Two Cardiff men have been big news lately, their faces captured on a video enticing other young Muslim men to join in the fight in Syria. Reyaad Khan (20) and his friend Nasser Muthana also 20, have been missing since late last year, and now according to Nasser’s father, his 17-year-old son Aseel is also missing, believed to have joined his brother and become Syrian Foreign Fighter. This latest event of extremism added to a growing list of terrorist related activity in the Welsh capital.
As someone whose job it is to deal the outcomes of terrorism, I have been watching how the Syrian Foreign Fighter phenomenon has unfolded, whilst closely listening to the rhetoric from security and terrorism experts, who are advocating that the phenomenon – which started in 2011 with the uprising against the Assad regime – is now the most salient threat to British national security.

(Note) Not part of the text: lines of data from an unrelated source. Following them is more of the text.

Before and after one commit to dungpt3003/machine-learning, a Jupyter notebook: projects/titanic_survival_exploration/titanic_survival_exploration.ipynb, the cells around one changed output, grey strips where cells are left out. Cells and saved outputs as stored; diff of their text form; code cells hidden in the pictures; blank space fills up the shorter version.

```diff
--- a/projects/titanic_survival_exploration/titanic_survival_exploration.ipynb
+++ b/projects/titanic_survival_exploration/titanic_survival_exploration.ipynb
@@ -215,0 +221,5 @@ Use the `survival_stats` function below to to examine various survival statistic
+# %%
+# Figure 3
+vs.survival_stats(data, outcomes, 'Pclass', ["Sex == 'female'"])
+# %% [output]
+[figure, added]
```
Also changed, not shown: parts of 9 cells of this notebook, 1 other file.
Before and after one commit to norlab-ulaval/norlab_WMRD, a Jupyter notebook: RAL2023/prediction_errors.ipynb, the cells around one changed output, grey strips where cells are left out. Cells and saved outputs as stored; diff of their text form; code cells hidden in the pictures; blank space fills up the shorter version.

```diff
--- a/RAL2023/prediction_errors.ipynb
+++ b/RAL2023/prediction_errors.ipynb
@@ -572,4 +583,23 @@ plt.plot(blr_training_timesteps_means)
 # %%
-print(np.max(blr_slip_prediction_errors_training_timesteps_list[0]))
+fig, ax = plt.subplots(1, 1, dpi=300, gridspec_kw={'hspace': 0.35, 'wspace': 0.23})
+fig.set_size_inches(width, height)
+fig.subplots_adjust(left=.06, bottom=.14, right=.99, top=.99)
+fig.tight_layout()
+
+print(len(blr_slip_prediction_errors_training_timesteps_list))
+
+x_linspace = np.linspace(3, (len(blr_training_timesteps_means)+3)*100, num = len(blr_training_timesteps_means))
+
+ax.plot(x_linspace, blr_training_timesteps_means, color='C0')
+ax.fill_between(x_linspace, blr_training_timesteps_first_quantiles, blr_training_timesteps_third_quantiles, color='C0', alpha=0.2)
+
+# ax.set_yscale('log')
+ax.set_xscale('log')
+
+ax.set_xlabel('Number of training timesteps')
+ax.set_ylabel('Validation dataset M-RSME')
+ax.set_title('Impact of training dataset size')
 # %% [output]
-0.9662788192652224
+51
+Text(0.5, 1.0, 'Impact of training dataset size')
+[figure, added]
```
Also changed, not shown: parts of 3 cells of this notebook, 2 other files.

There is very little research on the Foreign Fighter phenomenon, but one thing that we do know that it’s not new. British Muslim men have been answering the call to jihad in many different countries over the years, fighting in Somalia, Kosovo, Bosnia and of course Afghanistan.
Thomas Hegghammer – a Norwegian terrorism expert – found in his research, that most young Muslim men prefer to fight abroad rather than cause terrorism in their home countries. However his evidence further suggests that of those that do fight abroad, 11% take part in domestic terrorism on their return.
No one knows how many British men are in the Levant fighting with ISIS and Al Nusra Brigade. Figures vary, but the most recent is 500, so if we assume that Hegghammer’s figure are correct, this equates to 55 terrorists living amongst us.
Another aspect of Foreign Fighter influence is their technical ability. In order to fight you need to be trained, so we can assume that Foreign Fighters have at least a basic knowledge of weapons, military tactics and explosives. Considering that the majority of terrorist attacks in the UK over the last decade have been either foiled, or have failed, this new variable of trained terrorists amongst us, will naturally add effectiveness of any potential attacks, with potentially devastating consequences.
The reason for this current surge in Foreign Fighters is radicalisation, the process whereby impressionable individuals are turned into extremists that carry out jihadist violence. There are no givens in how people become radicalised, however it is generally accepted that an individuals journey starts with an idea, which is built on by external sources – such as the internet, confirmed and added to by contact with social groups – at the mosque or other communal meeting places, with the tipping point, being full emersion by receiving training and then going onto fight.
Radicalisation in the UK is nothing new. Some notorious Muslim clerics have continually preached their violent Salafist and Tacfiri versions of Islam, in British mosques for decades, they have ‘talked the talk’. But the proximity of Syria, and the ability of young men to interact via social media with those that youngsters in the Islamic community see as hero’s, have given many the opportunity to now ‘walk the walk’.
The knee jerk reaction – the one followed by most politicians – is to lock up these young men. But experts in counterterrorism (CT) are not so sure. The biggest ally that CT has, is the collection of good reliable intelligence, the outcome of which is more foiled plots. Punishment, or a perception of victimisation to members of a Muslim community – already suggested by some as suffering with paranoia – could well result in valuable intelligence being lost as support is withdrawn, or at best reduced.
So what must we do to stop this ever growing list of terrorist related activity in the Welsh capital, and other cities and towns within the UK with Muslims communities?
It boils down to counterterrorism, a term that conjures up high speed car chases, dawn raids and lots of guns, however these actions deal with the symptoms of the disease and not the cause. Used holistically CT has a far softer application. For example, in tackling the Taliban in Helmand, Province, Afghanistan, my colleagues and I had to establish the reasons why men joined the insurgent group. We found that there was little religious motivation, they did so out of necessity to support their families. The Taliban were paying $10 a day, and that was the only source of income in the area. Our answer was to provide jobs, and in doing so we reduced Taliban control.
I have talked to Muslims activists who are heavily involved in fighting radicalisation. Their answer is to ‘deny the radicals the narrative they use for justification for their actions’ – the narrative in question being Islam, the Quran and their violent interpretation of its message. This type of action is CT at its best, but it will take a far larger effort by the wider Muslim community to ensure that radicalisation is stamped out.
In the mean time, Cardiff has a growing problem, as the instigators of radicalisation – who are still at large – are allowed to spread their extremist, violent views on young, impressionable and vulnerable ears.